Allison Krook is a K-5 art teacher in a large, growing school district in the Midwest. Because of the rapid growth, the district is opening up new schools left and right. This is exciting but also challenging. As a 4th-year art teacher, Allison was thrust into the wonderful and overwhelming task of starting an art room from scratch.
We’ve received many reader emails asking questions about the daunting process of opening a brand new art room: What do you order? How much storage do you ask for? What about a kiln? Today, I’ve asked Allison to dish about what it’s like to open a new art room. She’ll tell us about the challenges she faced, what she’d do again if she could, and the features she can’t live without. Allison jumped in with open arms and you can too!
Make Storage a Priority
Because Allison’s district is large, she didn’t have a lot of input into the design of the room itself. The layout was chosen based upon a previous school layout and budget considerations. That said, all districts are different, and you may be able to have more say. If so, make sure you ask for plenty of storage space! (Pssst. You can see a full list of suggested supplies to order right here.)

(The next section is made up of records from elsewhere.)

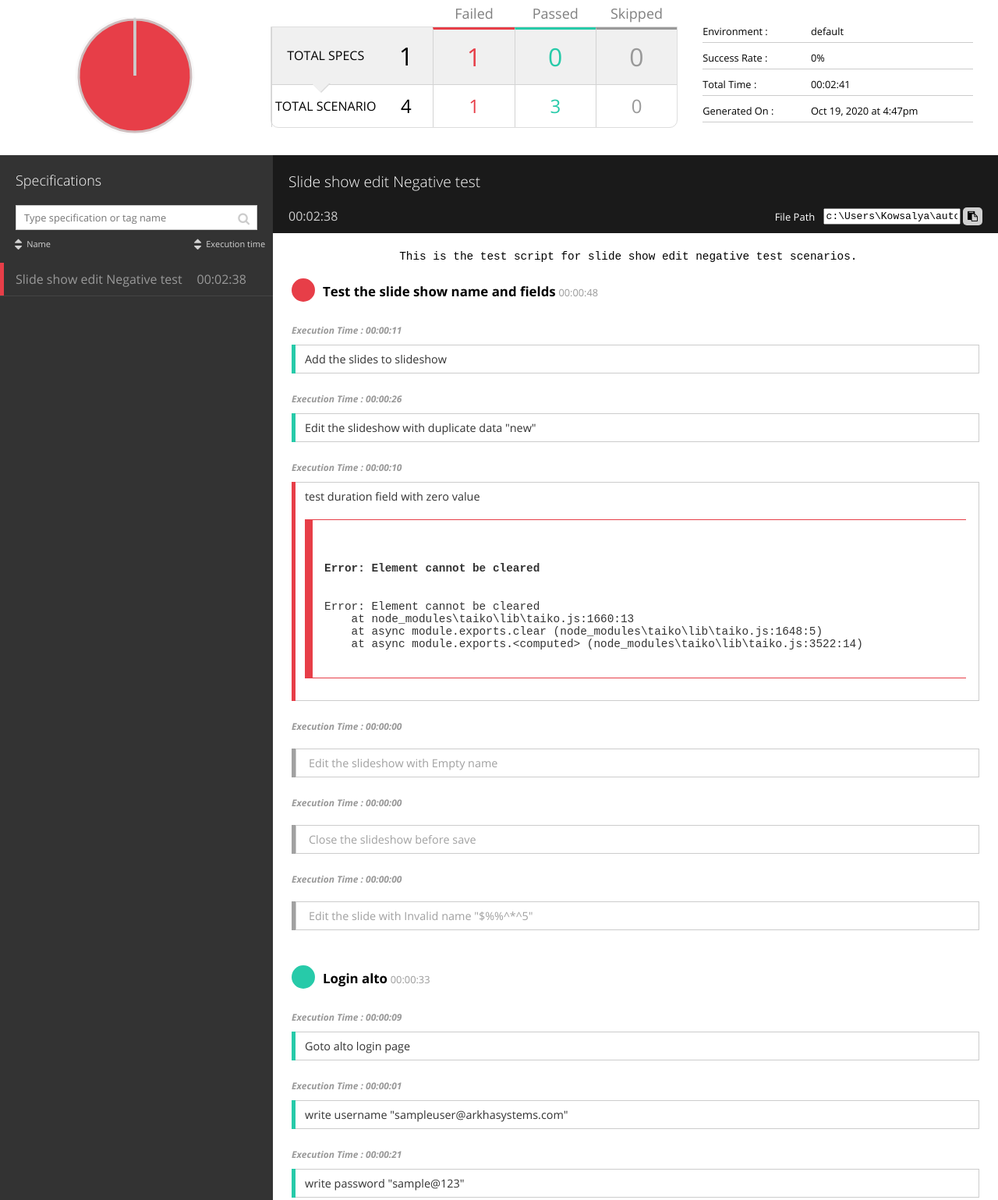
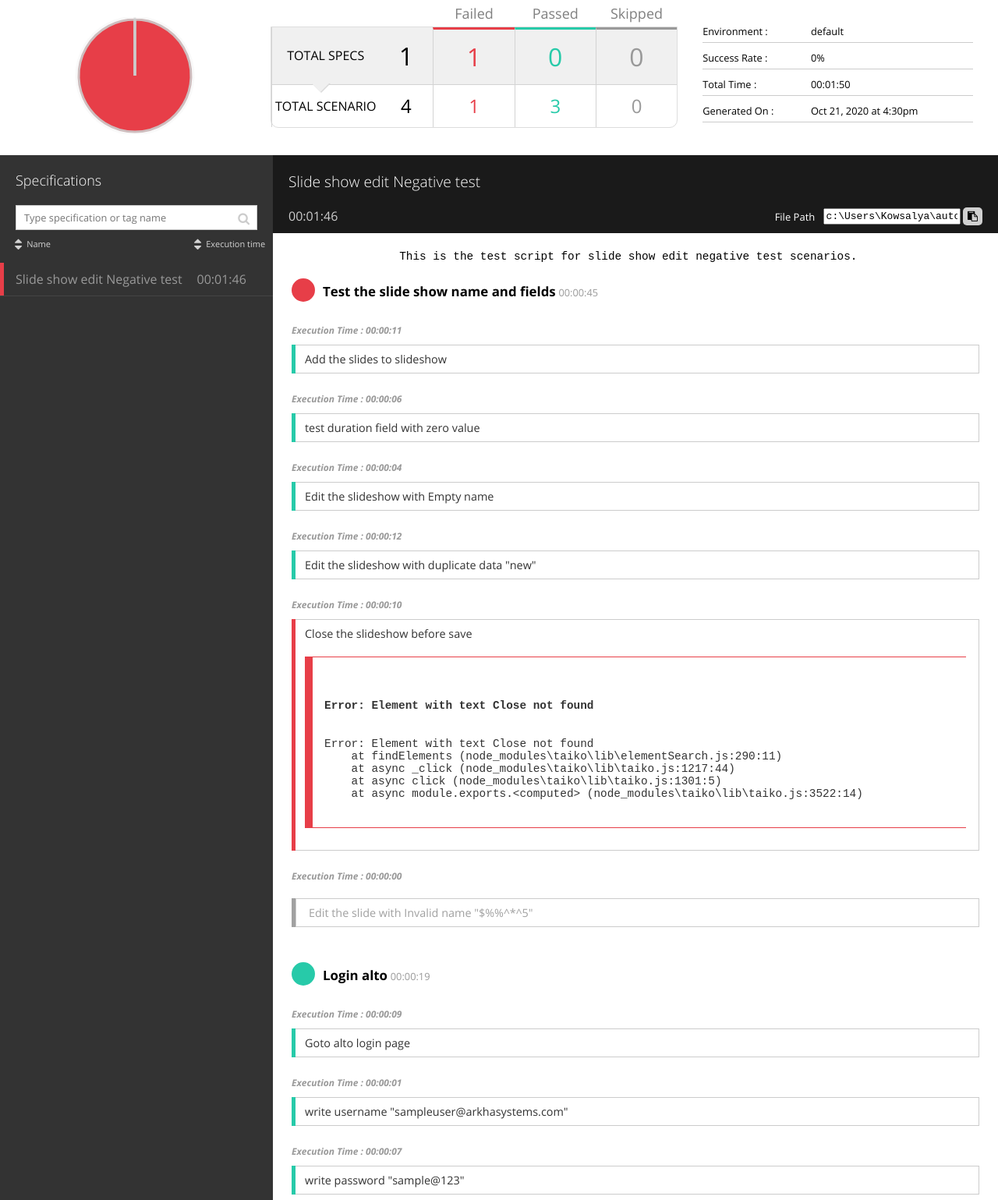
Before and after one commit to Kowsi11/Automation-Report, a plain HTML site: page specs/Slideshow-editNegativetest.html in a window 1280 px wide. Shown: the part 80-1619 px from the top of the page at 78% size. Drawn offline with Linux system fonts and the light colour scheme.

Commit message:
Add files via upload

```diff
--- a/specs/Slideshow-editNegativetest.html
+++ b/specs/Slideshow-editNegativetest.html
@@ -67,11 +67,11 @@
         </li>
         <li>
           <label>Total Time </label>
-          <span>00:02:41</span>
+          <span>00:01:50</span>
         </li>
         <li>
           <label>Generated On </label>
-          <span>Oct 19, 2020 at 4:47pm</span>
+          <span>Oct 21, 2020 at 4:30pm</span>
         </li>
       </ul>
 
@@ -110,7 +110,7 @@
               <li class='failed spec-name'>
 
               <span id="scenarioName" class="scenarioname">Slide show edit Negative test</span>
-              <span id="time" class="time">00:02:38</span>
+              <span id="time" class="time">00:01:46</span>
             </li>
           </a>
 
@@ -142,7 +142,7 @@
               <i class="fa fa-clipboard" aria-hidden="true" title="Copy to Clipboard"></i>
           </button>
         </div>
-        <span class="time">00:02:38</span>
+        <span class="time">00:01:46</span>
       </div>
 
 
@@ -177,7 +177,7 @@
 
   <div class="scenario-head">
     <h3 class="head borderBottom">Test the slide show name and fields</h3>
-    <span class="time">00:00:48</span>
+    <span class="time">00:00:45</span>
 
 
 
@@ -266,7 +266,125 @@
 
 
     <h5 class='execution-time'>
-      <span class='time'>Execution Time : 00:00:26</span>
+      <span class='time'>Execution Time : 00:00:06</span>
+    </h5>
+
+  <div class='step-info passed'>
+
+  <ul>
+    <li class='step'>
+      <div class='step-txt'>
+
+
+
+
+
+
+
+
+
+
+
+
+      <span>
+        test duration field with zero value
+      </span>
+
+
+  </div>
+
+
+
+
+
+
+
+
+
+
+
+
+
+
+
+
+
+	</li></ul></div></div>
+
+
+
+
+
+
+
+
+
+
+
+  <div class='step'>
+
+
+    <h5 class='execution-time'>
+      <span class='time'>Execution Time : 00:00:04</span>
+    </h5>
+
+  <div class='step-info passed'>
+
+  <ul>
+    <li class='step'>
+      <div class='step-txt'>
+
+
+
+
+
+
+
+
+
+
+
+
+      <span>
+        Edit the slideshow with Empty name
+      </span>
+
+
+  </div>
+
+
+
+
+
+
+
+
+
+
+
+
+
+
+
+
+
+	</li></ul></div></div>
+
+
+
+
+
+
+
+
+
+
+
+  <div class='step'>
+
+
+    <h5 class='execution-time'>
+      <span class='time'>Execution Time : 00:00:12</span>
     </h5>
 
   <div class='step-info passed'>
@@ -350,7 +468,7 @@
 
 
       <span>
-        test duration field with zero value
+        Close the slideshow before save
       </span>
 
 
@@ -363,131 +481,13 @@
     <div class="exception-container">
       <div class="exception">
         <h4 class="error-message">
-          <pre>Error: Element cannot be cleared</pre>
+          <pre>Error: Element with text Close not found</pre>
         </h4>
-        <pre class="stacktrace">Error: Element cannot be cleared<br/>    at node_modules\taiko\lib\taiko.js:1660:13<br/>    at async module.exports.clear (node_modules\taiko\lib\taiko.js:1648:5)<br/>    at async module.exports.&lt;computed&gt; (node_modules\taiko\lib\taiko.js:3522:14)</pre>
+        <pre class="stacktrace">Error: Element with text Close not found<br/>    at findElements (node_modules\taiko\lib\elementSearch.js:290:11)<br/>    at async _click (node_modules\taiko\lib\taiko.js:1217:44)<br/>    at async click (node_modules\taiko\lib\taiko.js:1301:5)<br/>    at async module.exports.&lt;computed&gt; (node_modules\taiko\lib\taiko.js:3522:14)</pre>
       </div>
 
     </div>
   </div>
-
-
-
-
-
-
-
-
-
-
-
-
-
-
-
-
-	</li></ul></div></div>
-
-
-
-
-
-
-
-
-
-
-
-  <div class='step'>
-
-
-    <h5 class='execution-time'>
-      <span class='time'>Execution Time : 00:00:00</span>
-    </h5>
-
-  <div class='step-info not-executed'>
-
-  <ul>
-    <li class='step'>
-      <div class='step-txt'>
-
-
-
-
-
-
-
-
-
-
-
-
-      <span>
-        Edit the slideshow with Empty name
-      </span>
-
-
-  </div>
-
-
-
-
-
-
-
-
-
-
-
-
-
-
-
-
-
-	</li></ul></div></div>
-
-
-
-
-
-
-
-
-
-
-
-  <div class='step'>
-
-
-    <h5 class='execution-time'>
-      <span class='time'>Execution Time : 00:00:00</span>
-    </h5>
-
-  <div class='step-info not-executed'>
-
-  <ul>
-    <li class='step'>
-      <div class='step-txt'>
-
-
-
-
-
-
-
-
-
-
-
-
-      <span>
-        Close the slideshow before save
-      </span>
-
-
-  </div>
-
 
 
 
@@ -595,7 +595,7 @@
 
   <div class="scenario-head">
     <h3 class="head borderBottom">Login alto</h3>
-    <span class="time">00:00:33</span>
+    <span class="time">00:00:19</span>
 
 
 
@@ -747,7 +747,7 @@
 
 
     <h5 class='execution-time'>
-      <span class='time'>Execution Time : 00:00:21</span>
+      <span class='time'>Execution Time : 00:00:07</span>
     </h5>
 
   <div class='step-info passed'>
@@ -885,7 +885,7 @@
 
   <div class="scenario-head">
     <h3 class="head borderBottom">Slide show edit scenarios</h3>
-    <span class="time">00:00:55</span>
+    <span class="time">00:00:31</span>
 
 
 
@@ -909,7 +909,7 @@
 
 
     <h5 class='execution-time'>
-      <span class='time'>Execution Time : 00:00:21</span>
+      <span class='time'>Execution Time : 00:00:11</span>
     </h5>
 
   <div class='step-info passed'>
@@ -968,7 +968,7 @@
 
 
     <h5 class='execution-time'>
-      <span class='time'>Execution Time : 00:00:26</span>
+      <span class='time'>Execution Time : 00:00:13</span>
     </h5>
 
   <div class='step-info passed'>
@@ -1098,7 +1098,7 @@
 
   <div class="scenario-head">
     <h3 class="head borderBottom">Logout</h3>
-    <span class="time">00:00:20</span>
+    <span class="time">00:00:10</span>
 
 
 
@@ -1128,7 +1128,7 @@
 
 
     <h5 class='execution-time'>
-      <span class='time'>Execution Time : 00:00:20</span>
+      <span class='time'>Execution Time : 00:00:10</span>
     </h5>
 
   <div class='step-info passed'>
```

Allison says, “While it seems like a no-brainer, the amount of storage space I have compared to some of the buildings built after mine is enviable among the other art teachers.” Make it a priority!
3 Types of Storage to Consider
Allison told me, “There are three key types of storage that save my sanity: general storage space, storage shelving, and student work drawers.”
For general storage, Allison is lucky to have a closet that runs the length of her room, which contains 10 large, metal shelving units. Here, Allison stores paper and other supplies she wants to keep out of the way. According to Allison, it has allowed her to hoard supplies with ease!
In addition, Allison loves having student work drawers in the classroom. Allison says, “I honestly don’t know what I’d do without them!” Since Allison stores student work all year long, having enough storage for this specific purpose is important.
I asked Allison, “Besides good storage, what else would you recommend for a new art room?” Here’s what she had to say.
Allison suggests getting a projector that is mounted to the wall or ceiling from the get go. Allison started out with a projector on a cart. When she switched to a wall-mounted projector thanks to a grant and funding from her PTO, the process got tricky. Allison told me, “Because everything had to be retrofitted, it was difficult to find places for everything.”
After having gone through this ordeal, Allison had a great idea: When designing your room, have your school’s tech person give you a recommendation about where things like outlets and internet connections should be placed. Make sure that any future projector will be able to easily connect to your computer. The flow of technology should make sense. Bring in an expert upfront to avoid problems down the road.
One hidden benefit of having a well-designed space is a decrease in behavior issues. It’s why students in the AOE course Managing the Art Room spend time learning how to create a calm classroom environment with solid routines and procedures. Having everything in a set place is key to getting off to the right start!
Arrangement of Space
You can have the most amazing equipment in the world, but if it isn’t arranged well, your room isn’t going to work. Make sure you designate areas for whole group teaching, small group teaching, and independent work.
One of Allison’s best purchases was her kidney table, which you can see in the image below. According to Allison, “I have always liked to demonstrate with students around a table, so I made sure to order a large table for this specific purpose. While I also have a document camera that I can use to demonstrate with, I prefer sitting down with the kids, face to face. I feel like I’m able to read their understanding and engage with them more when they are with me. The space is also great for teaching and re-teaching concepts to small groups of students. Plus, it gives me the chance to sit down once in a while!”
Of course, your needs will be different based on your teaching style and your students. Think about how to break up the space in a way that makes sense for you. For example, in your room, it may make sense to include a few large work tables where students can collaborate or a row of tables to use for a computer station.
The Kiln Room
Don’t design an art room without an attached kiln room! Allison told me that having this storage space is imperative to her being able to teach her 750+ students. It’s nice to be able to store all of her students’ wet and in-progress clay pieces in one space. If you have the chance, make sure the room fits not only the kiln but some sturdy shelves as well. Of course, keep safety in mind! Check out these comprehensive checklists courtesy of clay guru John Post to keep yourself on track.
Seize the Opportunity!
Allison told me, “One of the things I was most surprised about was that none of the experienced teachers in my district at the time were interested in opening a new art room. I’m not sure if this was because they already had established rooms, schools, students and staff that they did not want to part with or if they thought the task of opening a new room would be too overwhelming.
“From my experience, the process was daunting and a bit hard at first, but over time, I’ve established the room into my own. I’ve collected enough supplies to last and transformed the space from a bare construction zone into a creative space where students feel at home.”
Thank you, Allison!
If you are lucky enough to open a brand new art room, I hope these tips are helpful to you.
Curious about exactly what to order? Check out the article A Complete List of Supplies for Your New Art Room for our recommendations!
Have you helped to design a new art room?
Share your experience with us and add to the list of “must haves!”
Magazine articles and podcasts are opinions of professional education contributors and do not necessarily represent the position of the Art of Education University (AOEU) or its academic offerings. Contributors use terms in the way they are most often talked about in the scope of their educational experiences.